#### HOW TO COMPLETE THIS TASK
Using the data below, gather each line that includes the word "title".

#### DATA FOR PROCESSING
***

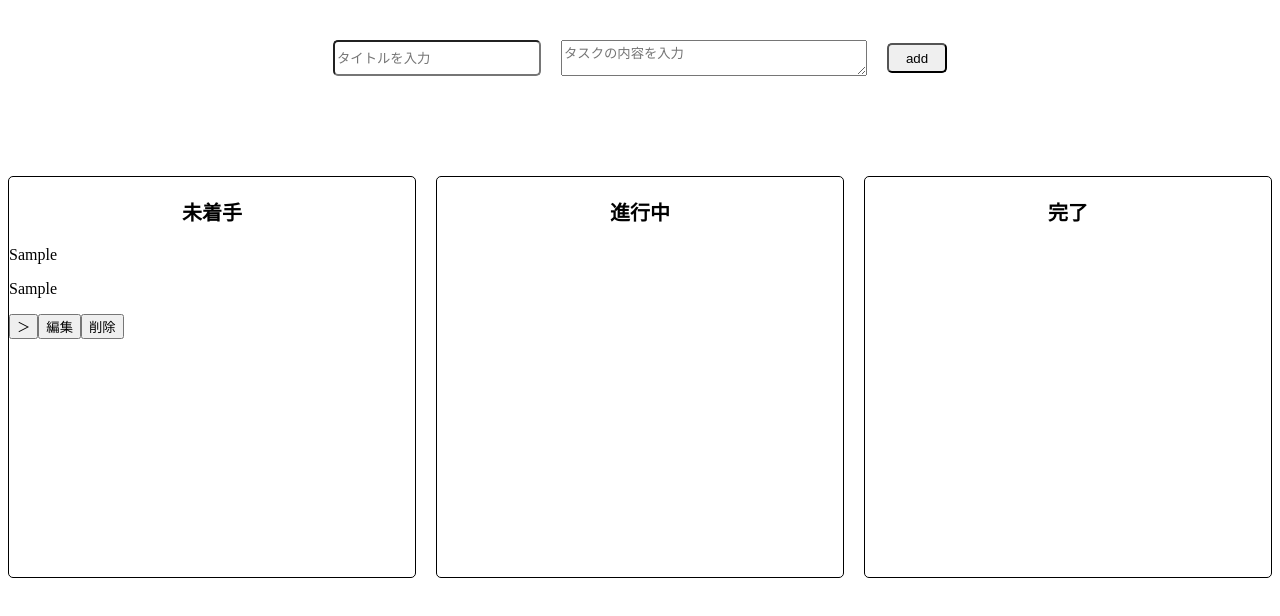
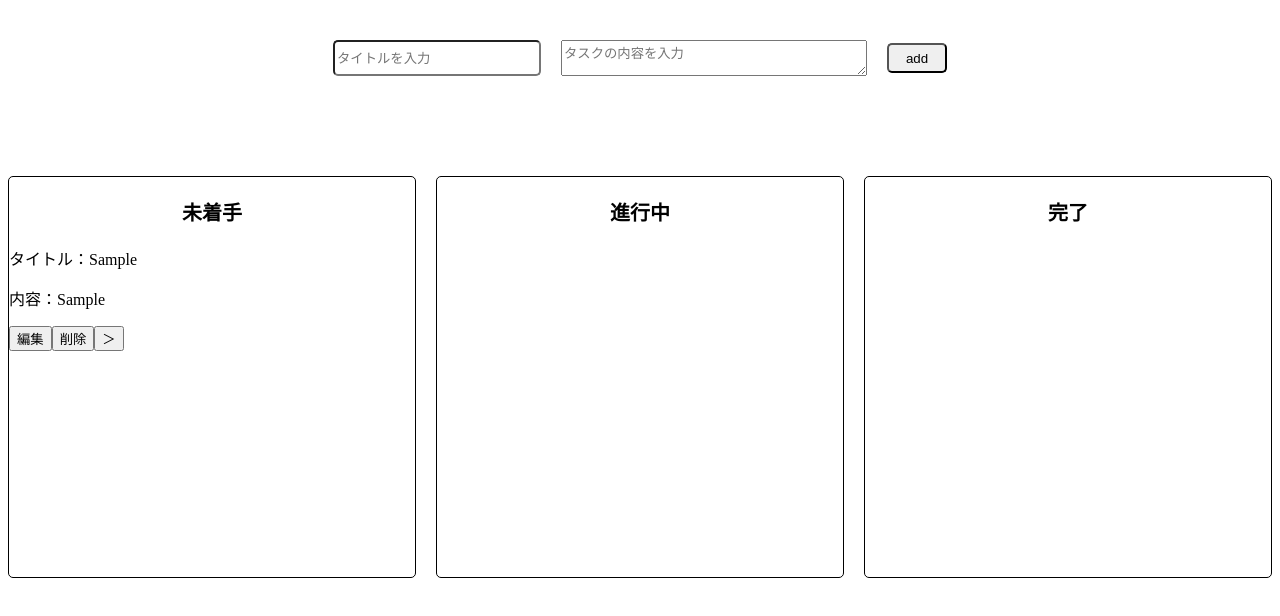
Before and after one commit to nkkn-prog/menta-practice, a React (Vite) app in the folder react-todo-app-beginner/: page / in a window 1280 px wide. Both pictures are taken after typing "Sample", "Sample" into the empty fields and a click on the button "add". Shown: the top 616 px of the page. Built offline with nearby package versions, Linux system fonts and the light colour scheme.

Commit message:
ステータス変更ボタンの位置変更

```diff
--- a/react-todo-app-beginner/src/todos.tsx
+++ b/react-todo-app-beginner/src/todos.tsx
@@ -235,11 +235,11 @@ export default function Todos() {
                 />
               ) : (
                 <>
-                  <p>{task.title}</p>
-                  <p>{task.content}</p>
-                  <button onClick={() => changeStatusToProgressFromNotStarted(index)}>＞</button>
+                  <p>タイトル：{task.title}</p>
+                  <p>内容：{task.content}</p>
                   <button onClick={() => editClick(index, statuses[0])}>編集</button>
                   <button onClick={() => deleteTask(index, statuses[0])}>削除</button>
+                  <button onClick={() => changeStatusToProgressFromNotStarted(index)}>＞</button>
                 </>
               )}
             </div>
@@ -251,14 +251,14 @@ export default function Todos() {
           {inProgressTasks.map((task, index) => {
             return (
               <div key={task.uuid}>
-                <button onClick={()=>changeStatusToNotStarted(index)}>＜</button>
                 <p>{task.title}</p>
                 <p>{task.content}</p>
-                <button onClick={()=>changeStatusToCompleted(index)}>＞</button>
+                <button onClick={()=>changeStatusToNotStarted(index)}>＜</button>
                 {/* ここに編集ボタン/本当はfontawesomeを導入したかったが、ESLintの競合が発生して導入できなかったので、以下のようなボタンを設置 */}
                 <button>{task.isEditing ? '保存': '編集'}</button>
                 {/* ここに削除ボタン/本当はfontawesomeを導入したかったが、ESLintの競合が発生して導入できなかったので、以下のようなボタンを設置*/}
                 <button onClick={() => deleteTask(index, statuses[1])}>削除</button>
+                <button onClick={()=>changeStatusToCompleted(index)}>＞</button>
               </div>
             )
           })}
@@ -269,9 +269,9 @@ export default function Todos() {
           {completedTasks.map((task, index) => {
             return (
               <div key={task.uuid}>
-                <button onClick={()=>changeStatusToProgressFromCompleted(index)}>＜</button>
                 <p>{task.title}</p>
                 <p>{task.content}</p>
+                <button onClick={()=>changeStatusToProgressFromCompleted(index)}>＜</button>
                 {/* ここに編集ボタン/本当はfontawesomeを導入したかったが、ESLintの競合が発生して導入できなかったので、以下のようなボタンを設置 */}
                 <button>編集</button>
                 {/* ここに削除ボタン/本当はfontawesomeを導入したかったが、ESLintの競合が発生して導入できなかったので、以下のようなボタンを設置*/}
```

***

#### OUTPUT OF THE TASK
-                  <p>{task.title}</p>
+                  <p>タイトル：{task.title}</p>
                 <p>{task.title}</p>
                 <p>{task.title}</p>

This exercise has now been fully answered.